> _Action item_
Please count the lines in the data below that hold the word "linguagens", and give only the number.

(Dataset entries)

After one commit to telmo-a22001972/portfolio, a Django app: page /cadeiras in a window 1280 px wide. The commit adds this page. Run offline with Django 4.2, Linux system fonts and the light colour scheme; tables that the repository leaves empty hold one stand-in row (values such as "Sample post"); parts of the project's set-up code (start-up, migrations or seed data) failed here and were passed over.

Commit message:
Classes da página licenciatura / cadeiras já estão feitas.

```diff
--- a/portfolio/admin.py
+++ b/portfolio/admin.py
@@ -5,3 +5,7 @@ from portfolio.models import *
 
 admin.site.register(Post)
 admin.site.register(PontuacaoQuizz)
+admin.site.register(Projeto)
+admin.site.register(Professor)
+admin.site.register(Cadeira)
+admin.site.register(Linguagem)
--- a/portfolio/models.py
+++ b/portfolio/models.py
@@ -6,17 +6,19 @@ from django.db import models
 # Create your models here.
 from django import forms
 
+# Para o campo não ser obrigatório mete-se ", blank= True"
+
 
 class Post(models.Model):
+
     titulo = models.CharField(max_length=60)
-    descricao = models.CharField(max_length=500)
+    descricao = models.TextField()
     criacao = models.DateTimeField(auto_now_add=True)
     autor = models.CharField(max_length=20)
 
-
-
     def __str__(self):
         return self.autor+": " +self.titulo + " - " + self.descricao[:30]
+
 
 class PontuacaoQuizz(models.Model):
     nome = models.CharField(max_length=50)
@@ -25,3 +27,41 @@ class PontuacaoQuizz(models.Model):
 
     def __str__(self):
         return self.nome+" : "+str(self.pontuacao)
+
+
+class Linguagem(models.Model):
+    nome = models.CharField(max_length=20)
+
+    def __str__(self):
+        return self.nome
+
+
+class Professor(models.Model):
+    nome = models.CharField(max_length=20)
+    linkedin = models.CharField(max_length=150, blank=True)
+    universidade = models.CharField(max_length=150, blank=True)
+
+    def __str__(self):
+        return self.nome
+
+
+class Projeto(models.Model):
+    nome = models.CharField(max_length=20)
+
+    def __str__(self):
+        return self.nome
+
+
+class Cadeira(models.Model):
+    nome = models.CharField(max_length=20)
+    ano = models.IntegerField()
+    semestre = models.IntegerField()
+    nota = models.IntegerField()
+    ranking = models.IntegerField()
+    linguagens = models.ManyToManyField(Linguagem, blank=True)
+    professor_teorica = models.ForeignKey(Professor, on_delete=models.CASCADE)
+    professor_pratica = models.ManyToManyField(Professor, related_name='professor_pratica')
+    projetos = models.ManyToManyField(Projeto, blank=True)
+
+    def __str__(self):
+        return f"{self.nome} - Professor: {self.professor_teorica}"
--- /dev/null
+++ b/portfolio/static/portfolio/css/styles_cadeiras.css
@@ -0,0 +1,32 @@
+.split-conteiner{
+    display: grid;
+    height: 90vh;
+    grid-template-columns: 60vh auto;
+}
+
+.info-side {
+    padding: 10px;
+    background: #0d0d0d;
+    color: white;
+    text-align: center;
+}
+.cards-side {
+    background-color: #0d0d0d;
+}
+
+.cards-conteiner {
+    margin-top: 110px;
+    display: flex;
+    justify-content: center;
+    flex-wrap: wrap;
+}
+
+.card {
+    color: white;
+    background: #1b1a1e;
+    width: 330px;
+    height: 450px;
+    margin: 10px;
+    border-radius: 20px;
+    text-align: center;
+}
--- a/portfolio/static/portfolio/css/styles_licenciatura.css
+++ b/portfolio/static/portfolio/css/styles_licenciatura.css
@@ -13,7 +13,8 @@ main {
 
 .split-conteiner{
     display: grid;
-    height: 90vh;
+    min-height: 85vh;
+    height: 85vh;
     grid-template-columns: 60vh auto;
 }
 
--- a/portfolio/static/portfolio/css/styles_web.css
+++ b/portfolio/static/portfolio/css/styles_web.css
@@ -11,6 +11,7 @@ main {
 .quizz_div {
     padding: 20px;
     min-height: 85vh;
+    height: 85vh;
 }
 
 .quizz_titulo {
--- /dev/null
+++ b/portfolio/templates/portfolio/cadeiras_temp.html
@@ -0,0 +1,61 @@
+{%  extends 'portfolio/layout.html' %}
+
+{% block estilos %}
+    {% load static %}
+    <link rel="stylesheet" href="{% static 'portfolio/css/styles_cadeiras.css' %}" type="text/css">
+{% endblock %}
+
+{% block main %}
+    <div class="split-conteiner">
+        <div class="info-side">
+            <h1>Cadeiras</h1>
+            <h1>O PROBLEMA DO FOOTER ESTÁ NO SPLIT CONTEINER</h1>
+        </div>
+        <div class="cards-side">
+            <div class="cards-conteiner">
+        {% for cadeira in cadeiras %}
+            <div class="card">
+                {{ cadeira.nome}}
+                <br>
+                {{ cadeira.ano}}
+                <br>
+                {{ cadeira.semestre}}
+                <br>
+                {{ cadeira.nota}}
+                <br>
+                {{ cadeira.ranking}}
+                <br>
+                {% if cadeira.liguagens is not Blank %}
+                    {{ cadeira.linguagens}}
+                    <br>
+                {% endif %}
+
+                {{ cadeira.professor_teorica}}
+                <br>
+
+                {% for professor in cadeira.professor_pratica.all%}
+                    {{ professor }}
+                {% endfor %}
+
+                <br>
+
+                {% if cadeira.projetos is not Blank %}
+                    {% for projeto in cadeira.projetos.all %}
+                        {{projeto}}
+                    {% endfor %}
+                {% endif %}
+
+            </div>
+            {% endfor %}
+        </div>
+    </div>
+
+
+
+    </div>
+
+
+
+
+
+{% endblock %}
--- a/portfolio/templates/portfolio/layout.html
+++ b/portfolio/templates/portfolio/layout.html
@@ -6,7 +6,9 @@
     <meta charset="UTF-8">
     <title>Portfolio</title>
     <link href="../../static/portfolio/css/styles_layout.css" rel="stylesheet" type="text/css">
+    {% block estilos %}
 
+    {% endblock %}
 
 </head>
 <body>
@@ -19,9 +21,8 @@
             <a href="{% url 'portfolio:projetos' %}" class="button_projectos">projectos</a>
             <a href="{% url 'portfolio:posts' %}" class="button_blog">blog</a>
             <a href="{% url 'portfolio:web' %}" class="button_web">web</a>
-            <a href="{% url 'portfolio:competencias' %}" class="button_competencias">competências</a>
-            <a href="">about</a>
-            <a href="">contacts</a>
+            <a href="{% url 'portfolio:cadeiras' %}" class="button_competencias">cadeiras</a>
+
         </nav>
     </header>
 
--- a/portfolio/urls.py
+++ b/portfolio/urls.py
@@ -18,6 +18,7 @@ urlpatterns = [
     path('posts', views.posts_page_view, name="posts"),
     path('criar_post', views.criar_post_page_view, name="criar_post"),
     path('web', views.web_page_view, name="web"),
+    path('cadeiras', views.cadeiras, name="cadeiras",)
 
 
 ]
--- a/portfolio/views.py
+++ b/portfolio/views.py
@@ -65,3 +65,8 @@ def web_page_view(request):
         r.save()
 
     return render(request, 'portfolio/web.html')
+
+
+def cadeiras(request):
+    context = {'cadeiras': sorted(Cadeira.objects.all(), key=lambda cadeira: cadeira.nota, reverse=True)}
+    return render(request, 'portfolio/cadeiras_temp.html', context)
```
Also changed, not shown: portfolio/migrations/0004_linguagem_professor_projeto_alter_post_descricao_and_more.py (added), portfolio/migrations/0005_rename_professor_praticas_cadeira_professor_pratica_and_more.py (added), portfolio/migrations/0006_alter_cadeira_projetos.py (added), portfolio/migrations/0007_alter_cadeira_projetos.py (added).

(End Dataset entries)

> _The answer_
2